======== Material provided

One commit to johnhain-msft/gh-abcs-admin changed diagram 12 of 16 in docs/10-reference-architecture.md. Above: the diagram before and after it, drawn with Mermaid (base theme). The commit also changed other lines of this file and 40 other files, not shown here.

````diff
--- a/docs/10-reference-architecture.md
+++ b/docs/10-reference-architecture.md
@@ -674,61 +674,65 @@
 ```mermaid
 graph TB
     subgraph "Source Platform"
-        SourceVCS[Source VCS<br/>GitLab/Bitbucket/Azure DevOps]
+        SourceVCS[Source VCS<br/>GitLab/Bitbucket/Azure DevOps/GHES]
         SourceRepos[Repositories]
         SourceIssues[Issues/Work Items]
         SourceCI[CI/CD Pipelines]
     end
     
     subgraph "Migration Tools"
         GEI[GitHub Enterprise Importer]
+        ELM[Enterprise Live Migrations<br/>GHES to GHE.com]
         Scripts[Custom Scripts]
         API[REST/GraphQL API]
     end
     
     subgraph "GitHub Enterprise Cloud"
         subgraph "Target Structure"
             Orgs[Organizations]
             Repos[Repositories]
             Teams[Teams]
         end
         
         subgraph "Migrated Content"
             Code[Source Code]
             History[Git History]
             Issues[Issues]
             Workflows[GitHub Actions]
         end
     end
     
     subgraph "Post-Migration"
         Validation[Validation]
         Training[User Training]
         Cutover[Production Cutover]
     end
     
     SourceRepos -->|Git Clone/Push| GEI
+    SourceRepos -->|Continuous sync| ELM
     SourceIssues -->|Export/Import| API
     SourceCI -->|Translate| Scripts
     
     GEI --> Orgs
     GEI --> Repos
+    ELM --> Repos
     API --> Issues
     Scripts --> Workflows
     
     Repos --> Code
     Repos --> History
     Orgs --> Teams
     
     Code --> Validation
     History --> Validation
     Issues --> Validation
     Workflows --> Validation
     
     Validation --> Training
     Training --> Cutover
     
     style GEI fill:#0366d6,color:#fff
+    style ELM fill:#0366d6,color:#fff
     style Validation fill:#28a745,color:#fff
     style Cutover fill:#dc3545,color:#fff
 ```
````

================
======== Material provided

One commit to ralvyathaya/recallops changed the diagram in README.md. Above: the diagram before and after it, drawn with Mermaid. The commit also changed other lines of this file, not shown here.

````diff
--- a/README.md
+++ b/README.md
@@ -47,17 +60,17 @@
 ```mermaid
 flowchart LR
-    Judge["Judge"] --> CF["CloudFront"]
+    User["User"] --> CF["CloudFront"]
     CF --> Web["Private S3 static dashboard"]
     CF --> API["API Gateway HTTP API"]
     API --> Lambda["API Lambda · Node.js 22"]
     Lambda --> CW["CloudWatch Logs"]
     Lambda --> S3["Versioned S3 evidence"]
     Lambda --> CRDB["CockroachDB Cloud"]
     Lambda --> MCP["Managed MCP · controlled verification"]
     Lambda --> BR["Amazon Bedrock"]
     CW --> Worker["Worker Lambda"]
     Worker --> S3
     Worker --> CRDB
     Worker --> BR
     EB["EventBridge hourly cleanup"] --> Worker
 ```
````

================

About this exercise: Out of the data above, give again only the lines starting at the one holding "Workflows[GitHub Actions]" and ending at the one holding "Repos --> History", unchanged.

Output for this task:
             Workflows[GitHub Actions]
         end
     end
     
     subgraph "Post-Migration"
         Validation[Validation]
         Training[User Training]
         Cutover[Production Cutover]
     end
     
     SourceRepos -->|Git Clone/Push| GEI
+    SourceRepos -->|Continuous sync| ELM
     SourceIssues -->|Export/Import| API
     SourceCI -->|Translate| Scripts
     
     GEI --> Orgs
     GEI --> Repos
+    ELM --> Repos
     API --> Issues
     Scripts --> Workflows
     
     Repos --> Code
     Repos --> History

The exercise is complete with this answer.